Your goal: If a line of the data below contains the string "Contract", count it, then state the total alone.

Data records:
***
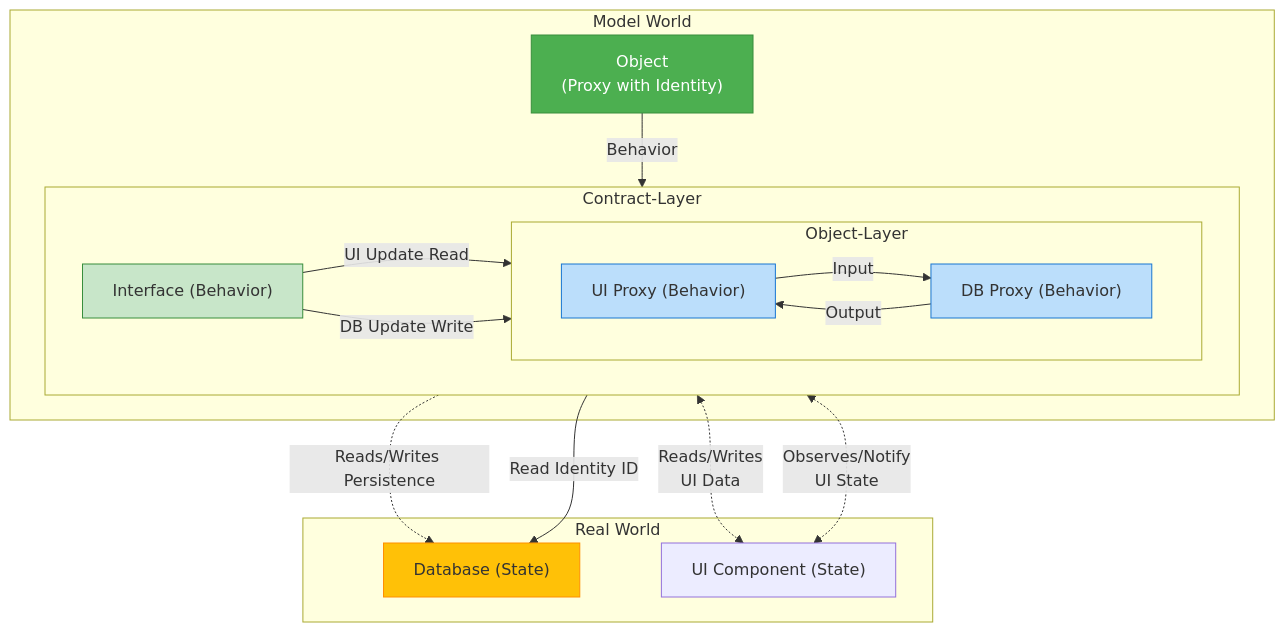
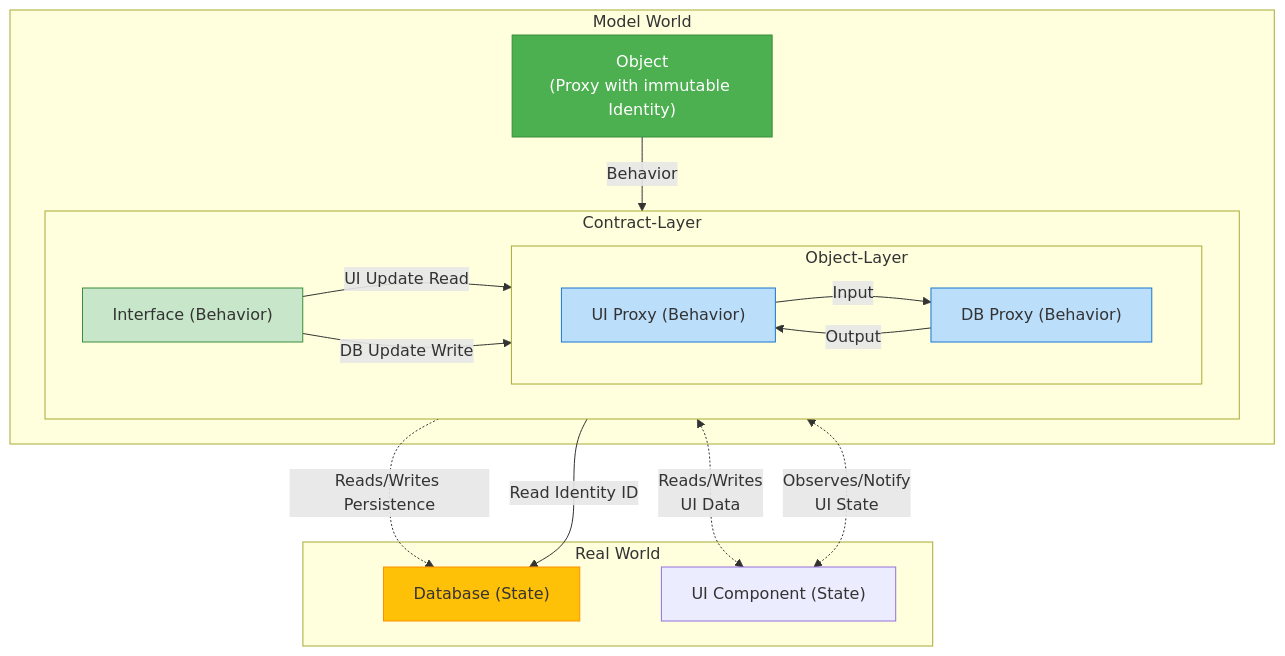
Before and after one commit to andreas-wagner-dev/object-oriented-learning-journey: the diagram in blog/003_oop_immutable_object.md, drawn with Mermaid.

````diff
--- a/blog/003_oop_immutable_object.md
+++ b/blog/003_oop_immutable_object.md
@@ -8,58 +8,58 @@
 ```mermaid
 %% Diagram 3: Simplified Flow of Data Animation and Behavior Delegation
 graph TB
     %% 1. Immutable Domain Object 
     subgraph Model World
 
-        A["Object<br/>(Proxy with Identity)"]
+        A["Object<br/>(Proxy with immutable Identity)"]
         style A fill:#4CAF50,stroke:#388E3C,color:#fff
 
         %% 2. The Contract and Behavior Delegation
         subgraph Contract-Layer
         direction LR
             B["Interface (Behavior)"]
             style B fill:#C8E6C9,stroke:#388E3C
         
             %% 3. Technical Object Layers<br/>(Real World Interface)
             subgraph Object-Layer
              direction LR
                 C["UI Proxy (Behavior)"]
                 D["DB Proxy (Behavior)"]
 
                 style C fill:#BBDEFB,stroke:#1976D2
                 style D fill:#BBDEFB,stroke:#1976D2
             
                 %% Internal interface communication.
             
    
 
             end
 
         end
 
     end
 
     %% 4. The Real Mutable Data Storage
     subgraph Real World
         F["Database (State)"]
         style F fill:#FFC107,stroke:#FF8F00
 
         C <-.->|Reads/Writes<br/>UI Data| E["UI Component (State)"]
         C <-.->|Observes/Notify<br/>UI State| E
         D -.->|Reads/Writes Persistence| F
     end
     
     %% The Immutable Object holds the key and delegates all work to the interface.
 
 
     A -- Behavior --> B
     D -- Read Identity ID --> F
 
     %% The Interface is implemented by the technical components.
 
     B -- UI Update Read --> C
     B -- DB Update Write --> D
 
    C -- Input --> D
    D -- Output --> C
 ```
````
***
Problem solution: 2